Whenever a line of the records below contains the word "className", copy that line.

--- Data for processing Enclosed Below ---

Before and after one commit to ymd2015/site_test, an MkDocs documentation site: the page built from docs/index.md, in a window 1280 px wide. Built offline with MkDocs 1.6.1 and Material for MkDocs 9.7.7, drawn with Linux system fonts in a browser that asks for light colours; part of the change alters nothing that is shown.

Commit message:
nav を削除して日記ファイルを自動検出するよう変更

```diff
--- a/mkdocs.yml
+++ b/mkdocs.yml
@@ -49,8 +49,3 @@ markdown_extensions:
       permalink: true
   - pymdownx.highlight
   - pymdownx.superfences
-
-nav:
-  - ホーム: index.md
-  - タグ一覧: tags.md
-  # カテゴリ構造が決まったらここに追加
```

--- End of Enclosed Data for processing ---
--- Data for processing Enclosed Below ---

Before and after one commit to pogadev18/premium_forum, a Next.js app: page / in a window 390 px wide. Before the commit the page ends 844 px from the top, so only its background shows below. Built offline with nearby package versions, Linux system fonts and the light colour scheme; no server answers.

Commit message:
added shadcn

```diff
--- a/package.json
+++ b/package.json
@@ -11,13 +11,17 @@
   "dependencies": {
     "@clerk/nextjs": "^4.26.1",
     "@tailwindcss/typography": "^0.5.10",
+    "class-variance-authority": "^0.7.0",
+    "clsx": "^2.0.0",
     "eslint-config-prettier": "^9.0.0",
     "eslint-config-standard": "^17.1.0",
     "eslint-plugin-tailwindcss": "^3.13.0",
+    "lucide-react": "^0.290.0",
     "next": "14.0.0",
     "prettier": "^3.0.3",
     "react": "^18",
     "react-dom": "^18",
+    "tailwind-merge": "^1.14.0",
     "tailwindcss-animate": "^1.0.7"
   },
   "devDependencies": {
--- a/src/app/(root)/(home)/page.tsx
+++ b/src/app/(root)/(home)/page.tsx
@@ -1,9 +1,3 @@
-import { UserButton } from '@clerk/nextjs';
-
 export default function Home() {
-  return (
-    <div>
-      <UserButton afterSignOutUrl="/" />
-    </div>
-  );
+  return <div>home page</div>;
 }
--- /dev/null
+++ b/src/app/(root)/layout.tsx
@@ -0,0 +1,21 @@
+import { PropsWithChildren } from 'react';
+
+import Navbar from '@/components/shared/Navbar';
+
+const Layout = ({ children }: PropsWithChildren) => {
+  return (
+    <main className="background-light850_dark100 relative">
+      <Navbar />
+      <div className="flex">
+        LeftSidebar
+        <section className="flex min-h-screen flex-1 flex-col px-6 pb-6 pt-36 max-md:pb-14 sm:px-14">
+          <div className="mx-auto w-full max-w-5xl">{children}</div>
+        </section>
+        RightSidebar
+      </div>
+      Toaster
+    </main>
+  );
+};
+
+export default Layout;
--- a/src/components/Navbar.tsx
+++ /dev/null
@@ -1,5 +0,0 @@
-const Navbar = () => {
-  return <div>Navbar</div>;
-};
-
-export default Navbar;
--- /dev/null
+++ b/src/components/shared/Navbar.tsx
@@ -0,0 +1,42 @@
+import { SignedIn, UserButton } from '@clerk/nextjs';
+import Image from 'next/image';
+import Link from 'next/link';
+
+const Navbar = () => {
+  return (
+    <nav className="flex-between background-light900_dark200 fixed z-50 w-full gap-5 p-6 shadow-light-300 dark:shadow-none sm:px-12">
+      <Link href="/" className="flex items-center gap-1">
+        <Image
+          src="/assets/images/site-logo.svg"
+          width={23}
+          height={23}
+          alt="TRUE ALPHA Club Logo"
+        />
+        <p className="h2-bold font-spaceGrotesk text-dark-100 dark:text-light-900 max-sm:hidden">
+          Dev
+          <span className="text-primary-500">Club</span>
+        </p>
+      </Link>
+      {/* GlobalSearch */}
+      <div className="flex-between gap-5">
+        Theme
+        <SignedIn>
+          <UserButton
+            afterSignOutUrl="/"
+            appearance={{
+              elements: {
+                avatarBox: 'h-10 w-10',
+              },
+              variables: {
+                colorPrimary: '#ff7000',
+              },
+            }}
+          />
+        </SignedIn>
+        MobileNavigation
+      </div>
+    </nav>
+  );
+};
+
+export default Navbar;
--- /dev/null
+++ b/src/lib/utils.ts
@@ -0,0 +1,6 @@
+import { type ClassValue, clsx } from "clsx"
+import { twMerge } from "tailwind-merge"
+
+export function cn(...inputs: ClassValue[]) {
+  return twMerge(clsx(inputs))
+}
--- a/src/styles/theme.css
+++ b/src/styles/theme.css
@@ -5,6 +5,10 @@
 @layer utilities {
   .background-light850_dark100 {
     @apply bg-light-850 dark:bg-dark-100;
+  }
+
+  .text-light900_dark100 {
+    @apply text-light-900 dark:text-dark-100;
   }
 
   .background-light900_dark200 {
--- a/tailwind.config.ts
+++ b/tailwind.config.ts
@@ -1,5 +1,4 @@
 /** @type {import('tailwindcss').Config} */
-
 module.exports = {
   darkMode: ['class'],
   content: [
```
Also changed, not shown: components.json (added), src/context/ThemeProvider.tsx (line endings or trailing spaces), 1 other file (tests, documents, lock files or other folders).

--- End of Enclosed Data for processing ---
--- Data for processing Enclosed Below ---

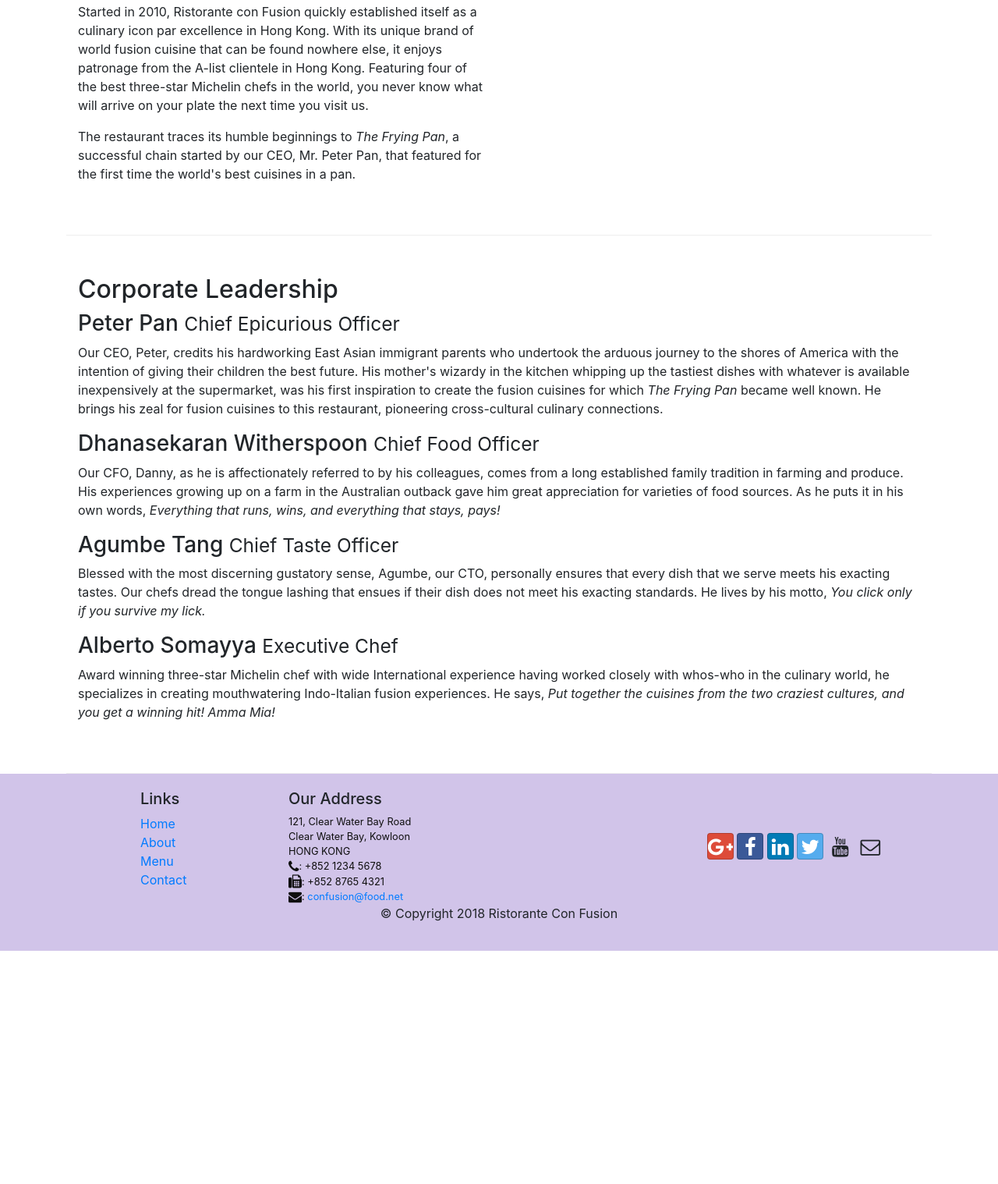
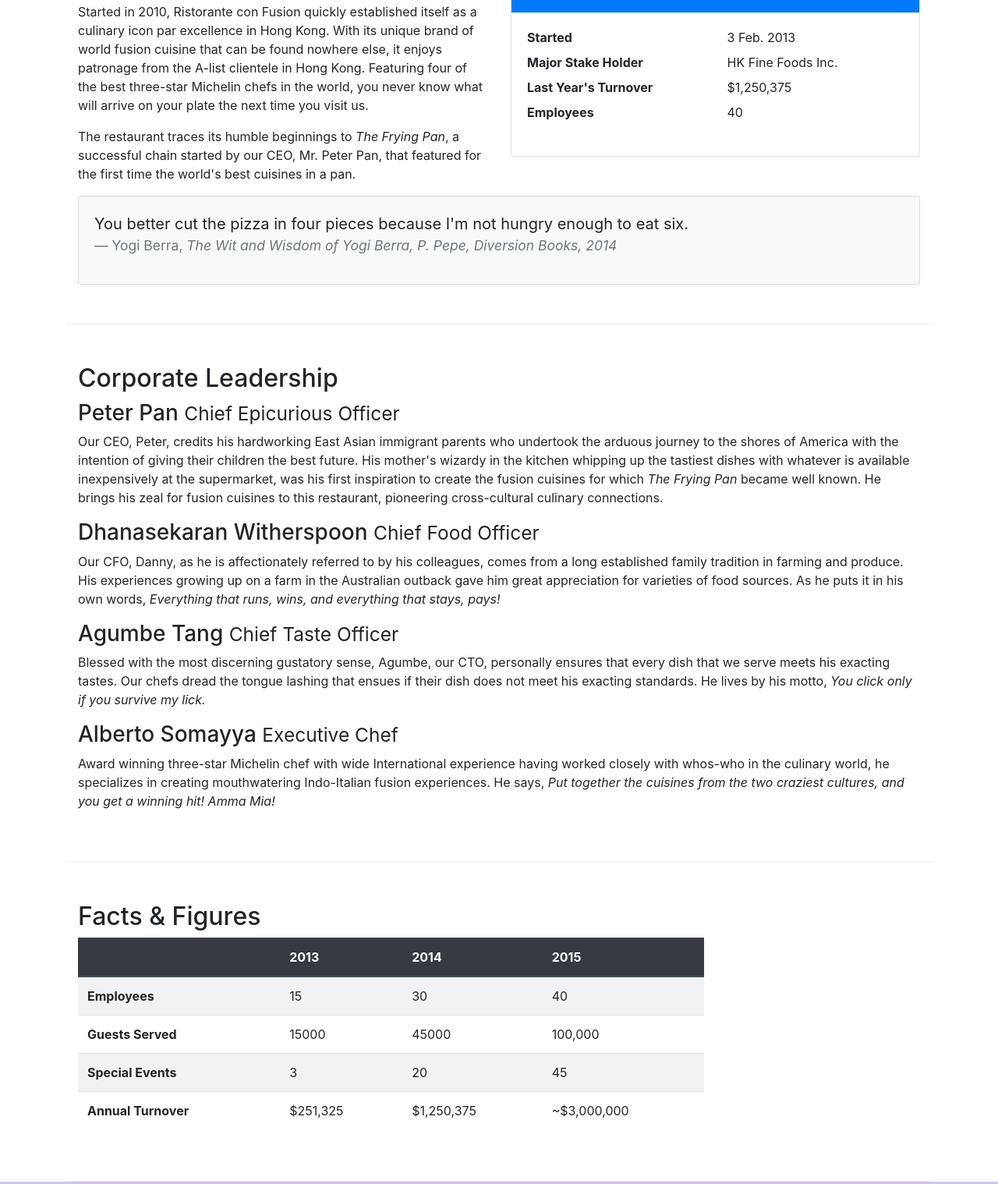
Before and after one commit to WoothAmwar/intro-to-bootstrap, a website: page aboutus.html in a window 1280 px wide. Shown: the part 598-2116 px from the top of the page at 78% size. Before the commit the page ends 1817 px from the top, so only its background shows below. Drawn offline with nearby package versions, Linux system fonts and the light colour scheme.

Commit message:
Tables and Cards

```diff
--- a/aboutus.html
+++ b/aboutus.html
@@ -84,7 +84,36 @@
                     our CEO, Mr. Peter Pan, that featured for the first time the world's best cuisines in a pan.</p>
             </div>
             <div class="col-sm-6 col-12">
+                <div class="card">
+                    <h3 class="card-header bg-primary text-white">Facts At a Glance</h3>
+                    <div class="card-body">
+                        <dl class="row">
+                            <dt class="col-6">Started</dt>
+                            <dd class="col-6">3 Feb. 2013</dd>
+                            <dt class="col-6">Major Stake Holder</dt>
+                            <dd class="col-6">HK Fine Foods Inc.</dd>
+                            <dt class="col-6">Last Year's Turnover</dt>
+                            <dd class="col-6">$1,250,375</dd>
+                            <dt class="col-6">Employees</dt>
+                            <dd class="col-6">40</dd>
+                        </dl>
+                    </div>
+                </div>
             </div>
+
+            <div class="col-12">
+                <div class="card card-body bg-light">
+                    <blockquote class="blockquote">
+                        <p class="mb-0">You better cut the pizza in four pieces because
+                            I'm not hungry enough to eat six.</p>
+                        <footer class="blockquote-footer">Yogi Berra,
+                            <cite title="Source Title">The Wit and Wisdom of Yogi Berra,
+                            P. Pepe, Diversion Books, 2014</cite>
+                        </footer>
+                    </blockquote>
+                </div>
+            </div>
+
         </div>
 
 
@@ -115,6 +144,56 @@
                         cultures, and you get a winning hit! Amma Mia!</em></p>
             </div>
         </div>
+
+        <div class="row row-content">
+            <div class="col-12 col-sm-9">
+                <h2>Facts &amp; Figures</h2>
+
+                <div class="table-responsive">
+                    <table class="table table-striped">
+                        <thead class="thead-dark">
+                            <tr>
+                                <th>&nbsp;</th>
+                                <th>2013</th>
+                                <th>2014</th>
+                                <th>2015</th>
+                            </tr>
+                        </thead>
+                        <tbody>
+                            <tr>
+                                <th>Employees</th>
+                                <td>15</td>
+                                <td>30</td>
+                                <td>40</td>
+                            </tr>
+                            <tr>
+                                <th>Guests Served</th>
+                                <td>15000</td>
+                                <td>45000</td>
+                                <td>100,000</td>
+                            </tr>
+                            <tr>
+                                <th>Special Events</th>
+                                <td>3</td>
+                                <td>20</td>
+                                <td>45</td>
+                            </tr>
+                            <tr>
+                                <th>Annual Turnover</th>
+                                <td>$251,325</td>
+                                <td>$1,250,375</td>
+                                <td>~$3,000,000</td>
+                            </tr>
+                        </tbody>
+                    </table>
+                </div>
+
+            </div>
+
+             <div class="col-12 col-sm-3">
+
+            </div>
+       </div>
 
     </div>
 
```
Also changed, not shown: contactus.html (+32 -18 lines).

--- End of Enclosed Data for processing ---

### Solution for this exercise
+    <main className="background-light850_dark100 relative">
+      <div className="flex">
+        <section className="flex min-h-screen flex-1 flex-col px-6 pb-6 pt-36 max-md:pb-14 sm:px-14">
+          <div className="mx-auto w-full max-w-5xl">{children}</div>
+    <nav className="flex-between background-light900_dark200 fixed z-50 w-full gap-5 p-6 shadow-light-300 dark:shadow-none sm:px-12">
+      <Link href="/" className="flex items-center gap-1">
+        <p className="h2-bold font-spaceGrotesk text-dark-100 dark:text-light-900 max-sm:hidden">
+          <span className="text-primary-500">Club</span>
+      <div className="flex-between gap-5">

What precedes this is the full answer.